I agree with the conclusions of the book (and greatly appreciate that Mr. Putnam puts neither the blame for nor solution for the growing opportunity gap at the feet of teachers and schools). But I think the origin of the phrase “American dream” can offer a different insight. James Adams is credited with coining the phrase in his book, The Epic of America, in 1931.  Here are two quotes explaining his vision of this ideal:

“the American dream, that dream of a land in which life should be better and richer and fuller for everyone, with opportunity for each according to ability or achievement.”

“a dream of a social order in which each man and each woman shall be able to attain the fullest stature of which they innately capable, and be recognized by others for what they are, regardless of fortuitous circumstance of birth or position” 

Did you catch the missing element from my original understanding?  Ability, innate capability, matters. Our brains are not all created equal, and yet we too often equate intellectual capacity and capability with human worth, the value of a person as an individual, their ability to contribute meaningfully to society.  For a long time in the United States, that value has been tied to a college degree.

By Tracy Hood Ballinger on Apr 13, 2016 at 1:27 pm

As a member of the inaugural cohort of the Woodrow Wilson Fellowship for MBA in Educational Leadership at the University of Indianapolis, I had the opportunity to visit Switzerland to learn more about how and why their education system is successful.  We were looking for interplays between government and business, policy and practice.  But what was most striking was the cultural pride in their approach to educational conclusions. Education is compulsory and uniform for the primary and lower secondary levels (up to about age 15). The upper secondary programs are split into academic and vocational paths and in the eyes of the Swiss, leaving school with a diploma or a certification are equally valued and valuable conclusions. The paths to either outcome are fluid and overlapping – students are not locked into one particular exit based on their entrance. Ability, interests, personal priorities, and a wide host of other factors, allow students and families to determine what is the best end-result of time in school.

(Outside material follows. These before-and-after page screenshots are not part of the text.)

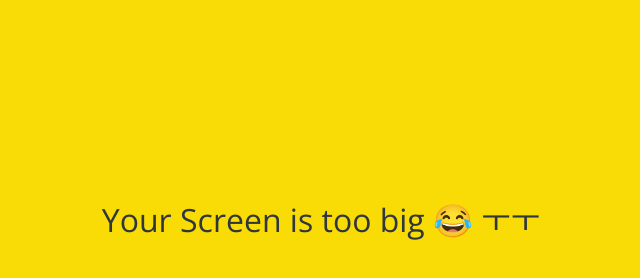
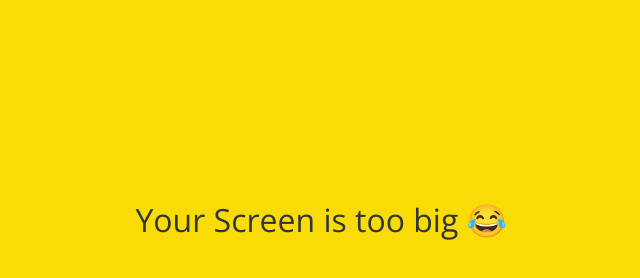
Before and after one commit to winters1121/kokoa_2020, a plain HTML site: page friends.html in a window 1280 px wide. Shown: the part 180-458 px from the top of the page, without its empty margins (319-959 px from the left). Drawn offline with nearby package versions, Linux system fonts and the light colour scheme.

Commit message:
Update friends.html

```diff
--- a/friends.html
+++ b/friends.html
@@ -113,7 +113,7 @@
     </div>
 
     <div id="no-mobile">
-      <span>Your Screen is too big 😂 ㅜㅜ</span>
+      <span>Your Screen is too big 😂 </span>
     </div>
 
     <script
```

What would that look like in America if the Dream of success were actually tied to helping every student “attain the fullest stature of which they innately capable”? And what if we let every student develop into that fullest stature at their own pace until their brains had started maturing?  What could happen if we truly mean college and career ready (as in college or career as well as college then career) and then actually esteemed all career paths equally, even if not all of them required a college degree?

Right now, my son wants to be a doctor and so far he is showing potential and passion for that future.  But he also is pretty passionate about videogames and talks about wanting to have a job designing them. One of those paths would not require college, the other would; one could let his earning potential start immediately, the other only after an extended time and financial investment. Factors like job availability, work environment, opportunities for travel, mental stimulation, sense of fulfillment, available time with friends and family aren’t directly tied to college degrees. My pride will follow the outcome that lets him attain the future he wants, not in the path he took to get there.